Bisphenol A (BPA) is a chemical that mimics the action of the human hormone estrogen, and can leach from plastic into food. Bisphenol A has been found to stimulate prostate cancer cells and causes breast tissue changes in mice that resemble early stages of breast cancer in both mice and humans.One study found an association between ovarian dysfunction and higher levels of BPA in urine.
Early-life exposure to BPA can also cause genetic damage. Researchers found that BPA causes chromosomal errors at low levels of exposure in mice, which can lead to spontaneous miscarriages and birth defects.
Other adverse effects include:
• Early onset of puberty, and stimulation of mammary gland development in females
• Changes in gender-speciﬁc behavior
• Changes in hormones, including decreased testosterone
• Increased prostate size
• Decreased sperm production
• Altered immune function
• Behavioral effects including hyperactivity, increased aggressiveness, impaired learning and other changes in behavior
I'm telling you this because Ken recently sent me an article which reminded me about what is bpa and why is it bad The first thing I did was search my plastic food storage containers for recycling #7, and get rid of them. In my search, I was surprised to find that none of my Tupperware contained any number on it.
One fellow blogger seems to have done a bit of research in this area, and even has a list up of which Tupperware products are unsafe here:
But... I'm a stickler for getting facts on my own. So, just to be sure, I contacted the lovely folks at Tupperware to find out first-hand which of their products contain BPA. This was their reply:
Thank you for contacting us and we appreciate the opportunity to address your concerns. Please be assured at Tupperware Brands we’re firmly committed to the safety and well-being of our consultants and the many consumers of our products worldwide.
Certain Tupperware products are made from polycarbonate, including serving products and Rock 'N Serve™/Vent 'N Serve™ storage and microwave reheating containers. However, currently in the United States and Canada we do NOT use polycarbonate in any children's products.
Thank you, Lisa, for your email.
Tupperware Customer Care
I also found this on their website regarding BPA:
Tupperware follows the recommendations and guidelines of governmental regulatory agencies regarding materials that may be used in our high quality products. The Company also acknowledges the attitudes of consumers regarding products containing BPA. In its continuous search for the best materials for use in its products, Tupperware has found other materials with improved performance characteristics that have been approved by regulators to be BPA free to replace polycarbonate. As of March 2010, items sold by Tupperware US & CA are BPA free.

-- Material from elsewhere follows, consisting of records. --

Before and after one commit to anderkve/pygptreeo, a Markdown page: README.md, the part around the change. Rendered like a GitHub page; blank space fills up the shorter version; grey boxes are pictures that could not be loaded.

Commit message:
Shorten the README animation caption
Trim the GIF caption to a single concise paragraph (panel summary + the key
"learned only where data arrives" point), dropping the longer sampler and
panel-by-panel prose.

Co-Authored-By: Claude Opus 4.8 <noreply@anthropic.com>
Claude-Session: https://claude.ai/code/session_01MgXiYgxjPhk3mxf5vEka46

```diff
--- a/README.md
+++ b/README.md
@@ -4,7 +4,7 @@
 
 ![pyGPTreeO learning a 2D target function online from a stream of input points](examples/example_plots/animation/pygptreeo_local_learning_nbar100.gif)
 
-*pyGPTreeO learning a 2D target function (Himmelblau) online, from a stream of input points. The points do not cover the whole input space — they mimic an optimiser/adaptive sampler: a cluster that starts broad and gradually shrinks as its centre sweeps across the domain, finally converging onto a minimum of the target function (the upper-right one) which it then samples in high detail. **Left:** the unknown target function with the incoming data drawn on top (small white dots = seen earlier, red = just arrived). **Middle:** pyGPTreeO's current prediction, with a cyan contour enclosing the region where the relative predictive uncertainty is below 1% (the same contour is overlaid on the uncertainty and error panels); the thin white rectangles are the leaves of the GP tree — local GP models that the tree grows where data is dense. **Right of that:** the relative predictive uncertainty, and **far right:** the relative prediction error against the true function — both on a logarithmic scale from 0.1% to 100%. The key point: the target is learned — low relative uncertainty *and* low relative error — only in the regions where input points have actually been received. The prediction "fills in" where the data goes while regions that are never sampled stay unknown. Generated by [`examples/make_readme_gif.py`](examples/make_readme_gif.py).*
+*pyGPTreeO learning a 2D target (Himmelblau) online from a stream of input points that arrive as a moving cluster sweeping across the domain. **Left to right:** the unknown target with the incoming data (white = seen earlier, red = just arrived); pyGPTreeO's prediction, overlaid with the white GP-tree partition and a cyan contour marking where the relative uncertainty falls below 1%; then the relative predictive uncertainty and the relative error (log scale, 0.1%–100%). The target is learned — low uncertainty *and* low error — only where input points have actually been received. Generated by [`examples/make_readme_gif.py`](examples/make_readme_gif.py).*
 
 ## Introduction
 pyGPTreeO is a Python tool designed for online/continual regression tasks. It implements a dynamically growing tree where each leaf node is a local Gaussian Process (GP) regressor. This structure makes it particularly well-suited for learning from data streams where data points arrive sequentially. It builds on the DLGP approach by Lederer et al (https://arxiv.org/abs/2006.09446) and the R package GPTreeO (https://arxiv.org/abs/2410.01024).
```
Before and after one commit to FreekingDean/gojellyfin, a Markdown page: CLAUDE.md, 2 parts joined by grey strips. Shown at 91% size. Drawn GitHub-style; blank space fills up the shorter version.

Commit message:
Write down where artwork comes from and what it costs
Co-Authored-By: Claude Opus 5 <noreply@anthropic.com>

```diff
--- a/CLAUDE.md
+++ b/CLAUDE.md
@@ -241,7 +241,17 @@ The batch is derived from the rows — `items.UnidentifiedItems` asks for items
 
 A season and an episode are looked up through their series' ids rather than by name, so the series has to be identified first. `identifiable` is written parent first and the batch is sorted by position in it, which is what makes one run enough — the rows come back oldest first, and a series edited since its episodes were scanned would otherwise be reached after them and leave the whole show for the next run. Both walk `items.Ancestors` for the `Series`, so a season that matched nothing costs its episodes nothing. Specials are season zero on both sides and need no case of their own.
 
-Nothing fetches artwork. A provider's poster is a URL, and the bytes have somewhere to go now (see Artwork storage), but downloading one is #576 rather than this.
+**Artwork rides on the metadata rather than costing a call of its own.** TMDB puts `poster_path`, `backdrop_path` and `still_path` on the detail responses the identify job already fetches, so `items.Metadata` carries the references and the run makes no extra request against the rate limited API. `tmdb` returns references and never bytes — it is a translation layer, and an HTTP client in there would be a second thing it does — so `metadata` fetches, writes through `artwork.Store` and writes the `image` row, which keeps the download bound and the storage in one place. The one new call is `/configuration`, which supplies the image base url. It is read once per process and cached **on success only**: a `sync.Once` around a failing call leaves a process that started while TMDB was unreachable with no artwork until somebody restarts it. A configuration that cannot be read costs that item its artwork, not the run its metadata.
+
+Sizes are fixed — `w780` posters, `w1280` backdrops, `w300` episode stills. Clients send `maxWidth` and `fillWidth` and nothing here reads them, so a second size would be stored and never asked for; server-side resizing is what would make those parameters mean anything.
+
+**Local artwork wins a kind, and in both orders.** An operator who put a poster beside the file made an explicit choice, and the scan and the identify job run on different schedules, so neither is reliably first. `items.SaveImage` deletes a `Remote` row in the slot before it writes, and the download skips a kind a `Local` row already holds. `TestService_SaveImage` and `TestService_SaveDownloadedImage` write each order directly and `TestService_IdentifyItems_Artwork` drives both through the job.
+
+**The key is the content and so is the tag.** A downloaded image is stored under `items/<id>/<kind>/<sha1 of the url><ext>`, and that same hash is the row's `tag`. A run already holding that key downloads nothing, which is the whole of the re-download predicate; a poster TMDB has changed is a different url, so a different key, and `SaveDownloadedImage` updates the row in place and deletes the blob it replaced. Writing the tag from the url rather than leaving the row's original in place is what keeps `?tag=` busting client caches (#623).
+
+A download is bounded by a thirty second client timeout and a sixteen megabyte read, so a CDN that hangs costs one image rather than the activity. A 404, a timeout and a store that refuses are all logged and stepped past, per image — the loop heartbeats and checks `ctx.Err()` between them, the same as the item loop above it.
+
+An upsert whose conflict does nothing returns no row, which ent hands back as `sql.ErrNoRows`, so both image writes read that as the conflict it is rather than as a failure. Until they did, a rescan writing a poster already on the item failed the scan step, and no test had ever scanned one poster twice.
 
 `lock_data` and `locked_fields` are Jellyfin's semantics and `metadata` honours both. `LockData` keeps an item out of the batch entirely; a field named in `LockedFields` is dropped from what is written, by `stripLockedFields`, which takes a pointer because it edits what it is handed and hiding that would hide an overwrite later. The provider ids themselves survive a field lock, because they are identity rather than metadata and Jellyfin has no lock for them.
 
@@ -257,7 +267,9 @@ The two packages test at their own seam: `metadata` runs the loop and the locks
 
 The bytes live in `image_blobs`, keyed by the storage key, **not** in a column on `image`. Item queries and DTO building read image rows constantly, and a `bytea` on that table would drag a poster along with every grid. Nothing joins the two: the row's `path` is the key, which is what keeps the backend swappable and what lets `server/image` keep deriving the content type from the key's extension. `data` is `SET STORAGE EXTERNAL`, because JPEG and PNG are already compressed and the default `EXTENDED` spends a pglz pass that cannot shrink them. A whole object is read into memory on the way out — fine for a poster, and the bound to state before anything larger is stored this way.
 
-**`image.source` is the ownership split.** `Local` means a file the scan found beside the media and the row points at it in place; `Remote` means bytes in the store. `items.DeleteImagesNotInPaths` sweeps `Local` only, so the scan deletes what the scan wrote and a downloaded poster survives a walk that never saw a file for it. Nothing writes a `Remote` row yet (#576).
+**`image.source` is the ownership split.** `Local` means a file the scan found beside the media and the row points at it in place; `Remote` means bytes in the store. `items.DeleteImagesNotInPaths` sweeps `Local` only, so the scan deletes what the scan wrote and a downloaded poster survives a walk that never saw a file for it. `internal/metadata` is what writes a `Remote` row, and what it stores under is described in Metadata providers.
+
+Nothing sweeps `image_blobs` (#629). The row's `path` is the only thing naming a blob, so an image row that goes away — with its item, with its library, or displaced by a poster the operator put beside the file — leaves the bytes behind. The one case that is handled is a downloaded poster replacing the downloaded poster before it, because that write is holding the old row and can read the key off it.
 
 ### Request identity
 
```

But... what about products that are older? My cupboards are filled with the stuff. :( And, there's not a single recycling number on any of it. One thing I've learned is that if somebody is hiding something, it's because they've got something to hide. So, if it doesn't have a recycling number on it... just throw it away to be sure. Your health isn't worth the risk.
I'm looking forward to cleaning my house of all non-marked plastics, and I hope you will join me! I'll be sure to share my favorite alternatives food storage discoveries with you. Who knows, I might even have an awesome giveaway in the works. ;)
Looking for some safe food-storage alternatives?
I highly recommend ECOlunchbox. I have a few of their containers, and absolutely love them.
Also, check out a few of my picks from Amazon below.
I'd love to know what you think about this post. Leave a comment letting me know.
By the way, BPA isn't the only toxin we're living with either. Be sure to check out my posts about toxic makeup foundation, toxic nail polish, as well as the harmful toxins found in hair dye.